In Sunday pregame land, Jason's going head-to-head with Chris Mortensen and Adam Schefter, who I assume will be on the Sunday morning show (and the rest of the Clayton/Werder/Paolantonio/Nichols team), and then there's scoopman Jay Glazer at Fox, who drops a bomb every week. And I haven't even mentioned Charlie Casserly and his enlightened spot on CBS. I know LaCanfora's work ethic, and whatever they're paying him, he'll earn. But he's got some powerhouses in his way.
5. I think Matt Millen might be getting cold feet about the Thursday night NFL Network gig. The one guy the network's considering for a spot on the Thursday games -- and I love this idea -- is Mike Mayock, using him as sort of a teacher of all things football. If Mayock, who I think is as smart as they come on this side of the business, can explain semi-complex things like coverage schemes and players' weaknesses in 18 seconds instead of the 30 it usually takes, he could come on six to 10 times during a game and become the kind of teacher every football telecast needs.
6. I think, not to overwrite TV, one of my pet peeves over the last couple of years has been how the football and media world is obsessed about how many people NBC uses on its Sunday night Football Night in America show. Obviously, I've been a part of the team for the past three years, so I'm the least partial person to comment here. But let's line up the shows and count the talent, based on 2008 lineups, and not including field reporters:
NFL Network: Five or six, depending on the time of year. The Sunday pregame show started the year two hours and expanded to three in midseason. With the two-hour show, there were four in the studio and a reporter, Schefter, reporting often from New York. When the show went to three hours, Steve Mariucci was added to the studio.
ESPN. Six. The two-hour Sunday show will presumably add a seventh this year in Schefter, while keeping five men on the regular set and Mortensen off to the side of the set.
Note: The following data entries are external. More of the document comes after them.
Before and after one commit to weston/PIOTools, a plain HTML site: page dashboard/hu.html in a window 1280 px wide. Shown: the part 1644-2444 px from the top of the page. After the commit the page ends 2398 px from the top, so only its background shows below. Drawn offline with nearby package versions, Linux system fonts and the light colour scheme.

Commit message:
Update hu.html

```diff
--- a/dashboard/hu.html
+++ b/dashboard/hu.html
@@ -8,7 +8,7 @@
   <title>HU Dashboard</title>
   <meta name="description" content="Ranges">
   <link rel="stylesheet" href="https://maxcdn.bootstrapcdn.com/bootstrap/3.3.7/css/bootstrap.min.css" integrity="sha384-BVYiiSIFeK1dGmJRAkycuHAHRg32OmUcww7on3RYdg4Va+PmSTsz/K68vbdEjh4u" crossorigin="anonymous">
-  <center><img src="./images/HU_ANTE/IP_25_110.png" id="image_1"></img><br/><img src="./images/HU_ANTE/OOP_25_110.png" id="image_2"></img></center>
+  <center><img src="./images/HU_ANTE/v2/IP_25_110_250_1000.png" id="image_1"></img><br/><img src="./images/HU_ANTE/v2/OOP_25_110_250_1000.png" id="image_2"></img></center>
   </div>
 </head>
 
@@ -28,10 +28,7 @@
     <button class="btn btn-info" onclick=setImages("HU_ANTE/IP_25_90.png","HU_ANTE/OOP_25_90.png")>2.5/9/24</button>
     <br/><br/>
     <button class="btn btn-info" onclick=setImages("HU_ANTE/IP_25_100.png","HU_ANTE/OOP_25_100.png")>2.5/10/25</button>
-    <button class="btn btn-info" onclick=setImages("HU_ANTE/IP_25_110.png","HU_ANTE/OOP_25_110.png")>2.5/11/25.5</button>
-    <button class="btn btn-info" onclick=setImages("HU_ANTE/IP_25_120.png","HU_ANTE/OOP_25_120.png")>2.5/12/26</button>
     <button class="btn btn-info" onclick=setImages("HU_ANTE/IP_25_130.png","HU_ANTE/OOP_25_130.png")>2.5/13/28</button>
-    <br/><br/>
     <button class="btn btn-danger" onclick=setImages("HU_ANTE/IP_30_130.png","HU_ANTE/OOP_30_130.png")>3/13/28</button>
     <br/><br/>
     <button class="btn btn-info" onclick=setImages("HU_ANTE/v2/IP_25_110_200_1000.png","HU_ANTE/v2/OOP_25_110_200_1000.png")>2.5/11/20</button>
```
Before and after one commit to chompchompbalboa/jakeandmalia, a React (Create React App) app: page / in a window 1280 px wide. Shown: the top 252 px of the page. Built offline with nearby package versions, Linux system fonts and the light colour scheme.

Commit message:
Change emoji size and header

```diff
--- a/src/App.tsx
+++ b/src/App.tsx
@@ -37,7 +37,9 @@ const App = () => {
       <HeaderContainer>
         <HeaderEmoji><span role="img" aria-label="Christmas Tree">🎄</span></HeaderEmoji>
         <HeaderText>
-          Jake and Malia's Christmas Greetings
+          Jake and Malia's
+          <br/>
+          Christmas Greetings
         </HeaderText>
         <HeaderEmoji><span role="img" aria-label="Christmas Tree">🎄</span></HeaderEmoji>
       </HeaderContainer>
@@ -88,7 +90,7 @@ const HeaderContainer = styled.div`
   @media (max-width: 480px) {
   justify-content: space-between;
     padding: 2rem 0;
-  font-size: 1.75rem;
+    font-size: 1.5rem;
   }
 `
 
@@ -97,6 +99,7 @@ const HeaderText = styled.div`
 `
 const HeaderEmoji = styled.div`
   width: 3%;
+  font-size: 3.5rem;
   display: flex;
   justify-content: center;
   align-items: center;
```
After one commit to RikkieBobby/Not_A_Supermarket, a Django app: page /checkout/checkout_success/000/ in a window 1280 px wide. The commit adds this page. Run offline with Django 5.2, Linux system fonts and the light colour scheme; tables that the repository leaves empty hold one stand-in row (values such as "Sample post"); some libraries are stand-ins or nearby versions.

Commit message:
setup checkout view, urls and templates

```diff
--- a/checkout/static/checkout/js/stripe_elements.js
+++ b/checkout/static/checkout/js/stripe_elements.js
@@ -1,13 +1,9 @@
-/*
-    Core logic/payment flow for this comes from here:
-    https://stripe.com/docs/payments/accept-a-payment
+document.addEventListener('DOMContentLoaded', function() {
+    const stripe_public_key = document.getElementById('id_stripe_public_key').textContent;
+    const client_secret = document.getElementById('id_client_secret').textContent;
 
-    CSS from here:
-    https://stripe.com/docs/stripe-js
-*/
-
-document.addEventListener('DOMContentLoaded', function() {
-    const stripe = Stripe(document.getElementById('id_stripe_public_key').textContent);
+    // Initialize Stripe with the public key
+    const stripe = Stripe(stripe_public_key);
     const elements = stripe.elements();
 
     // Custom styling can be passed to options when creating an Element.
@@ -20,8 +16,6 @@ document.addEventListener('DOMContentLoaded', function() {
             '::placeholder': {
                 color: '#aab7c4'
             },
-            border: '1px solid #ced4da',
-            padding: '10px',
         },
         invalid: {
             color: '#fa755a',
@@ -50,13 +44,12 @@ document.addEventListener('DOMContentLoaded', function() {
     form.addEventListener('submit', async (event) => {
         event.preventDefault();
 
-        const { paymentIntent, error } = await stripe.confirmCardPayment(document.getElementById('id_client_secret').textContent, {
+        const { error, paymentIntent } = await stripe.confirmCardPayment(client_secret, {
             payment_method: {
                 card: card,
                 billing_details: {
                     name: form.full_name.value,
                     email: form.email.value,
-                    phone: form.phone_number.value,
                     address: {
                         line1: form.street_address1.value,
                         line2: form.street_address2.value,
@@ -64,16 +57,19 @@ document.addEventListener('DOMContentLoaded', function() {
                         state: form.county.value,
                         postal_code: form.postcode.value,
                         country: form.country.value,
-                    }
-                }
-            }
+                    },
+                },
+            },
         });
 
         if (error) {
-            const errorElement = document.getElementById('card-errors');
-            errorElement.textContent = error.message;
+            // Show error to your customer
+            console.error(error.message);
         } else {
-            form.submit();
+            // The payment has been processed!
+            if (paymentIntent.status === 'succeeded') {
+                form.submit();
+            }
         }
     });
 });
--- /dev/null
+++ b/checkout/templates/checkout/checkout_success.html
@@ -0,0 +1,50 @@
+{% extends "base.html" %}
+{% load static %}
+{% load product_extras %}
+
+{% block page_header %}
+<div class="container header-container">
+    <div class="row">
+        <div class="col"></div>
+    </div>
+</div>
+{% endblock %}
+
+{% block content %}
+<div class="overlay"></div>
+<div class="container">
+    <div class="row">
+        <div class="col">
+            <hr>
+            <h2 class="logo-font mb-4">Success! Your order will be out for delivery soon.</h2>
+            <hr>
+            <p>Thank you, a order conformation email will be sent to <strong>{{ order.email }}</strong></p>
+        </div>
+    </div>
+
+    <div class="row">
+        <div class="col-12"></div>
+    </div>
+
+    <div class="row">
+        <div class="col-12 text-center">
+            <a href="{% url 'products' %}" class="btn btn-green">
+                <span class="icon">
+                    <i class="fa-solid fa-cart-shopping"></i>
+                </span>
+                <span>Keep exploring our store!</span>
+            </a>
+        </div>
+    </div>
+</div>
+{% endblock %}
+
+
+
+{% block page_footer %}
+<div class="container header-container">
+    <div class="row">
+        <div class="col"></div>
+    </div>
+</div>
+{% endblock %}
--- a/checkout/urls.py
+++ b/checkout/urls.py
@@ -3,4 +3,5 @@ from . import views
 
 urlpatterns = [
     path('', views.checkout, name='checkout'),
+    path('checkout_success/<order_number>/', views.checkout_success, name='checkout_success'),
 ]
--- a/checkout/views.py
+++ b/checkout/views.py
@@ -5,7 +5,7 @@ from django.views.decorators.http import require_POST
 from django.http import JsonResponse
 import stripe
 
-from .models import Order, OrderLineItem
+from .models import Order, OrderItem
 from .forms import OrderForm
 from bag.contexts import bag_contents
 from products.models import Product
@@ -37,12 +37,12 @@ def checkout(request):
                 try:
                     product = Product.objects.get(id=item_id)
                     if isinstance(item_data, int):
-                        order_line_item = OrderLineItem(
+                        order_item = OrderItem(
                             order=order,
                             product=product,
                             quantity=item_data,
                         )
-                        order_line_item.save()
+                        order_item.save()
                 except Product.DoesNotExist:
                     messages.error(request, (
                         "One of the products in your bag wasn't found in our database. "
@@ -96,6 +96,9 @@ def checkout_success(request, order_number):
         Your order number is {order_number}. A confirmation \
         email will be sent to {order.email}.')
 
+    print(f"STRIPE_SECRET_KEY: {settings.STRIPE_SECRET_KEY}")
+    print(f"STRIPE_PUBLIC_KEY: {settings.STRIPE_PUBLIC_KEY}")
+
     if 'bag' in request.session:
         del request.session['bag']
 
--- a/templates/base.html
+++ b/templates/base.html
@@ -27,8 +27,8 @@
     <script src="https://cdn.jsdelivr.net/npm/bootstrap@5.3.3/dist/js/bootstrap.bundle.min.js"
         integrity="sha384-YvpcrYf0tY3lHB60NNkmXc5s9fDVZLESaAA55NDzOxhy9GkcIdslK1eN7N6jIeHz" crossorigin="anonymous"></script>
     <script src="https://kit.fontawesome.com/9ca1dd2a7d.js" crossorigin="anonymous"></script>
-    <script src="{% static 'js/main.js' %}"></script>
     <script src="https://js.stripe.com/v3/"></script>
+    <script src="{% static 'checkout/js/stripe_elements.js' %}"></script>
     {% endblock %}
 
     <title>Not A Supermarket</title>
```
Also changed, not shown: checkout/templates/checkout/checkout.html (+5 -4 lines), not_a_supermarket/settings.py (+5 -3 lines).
Fox. Six, with an asterisk, for the one-hour show. Five on the set, plus four or five regular shots with Glazer. But you might as well call it eight ... with Jillian Reynolds (weather) and Frank Caliendo (picks) appearing for a couple of minutes during every show.
CBS. Five for the one-hour show, including the regular four- or five-minute segment with Casserly and James Brown.
NBC. Varied between five and seven for the 75-minute show. But when it was seven, I'd bet numbers five through seven -- me, Tiki Barber, Jerome Bettis -- took a total of six or seven of the 75 minutes.
Did we have more bodies on the set? Not more than Fox, if you count Caliendo and Reynolds, and assuming Schefter joins the ESPN set, ESPN will have the same number. If NBC was overloaded, why aren't those shows overloaded, too?
NFL Truth & Rumors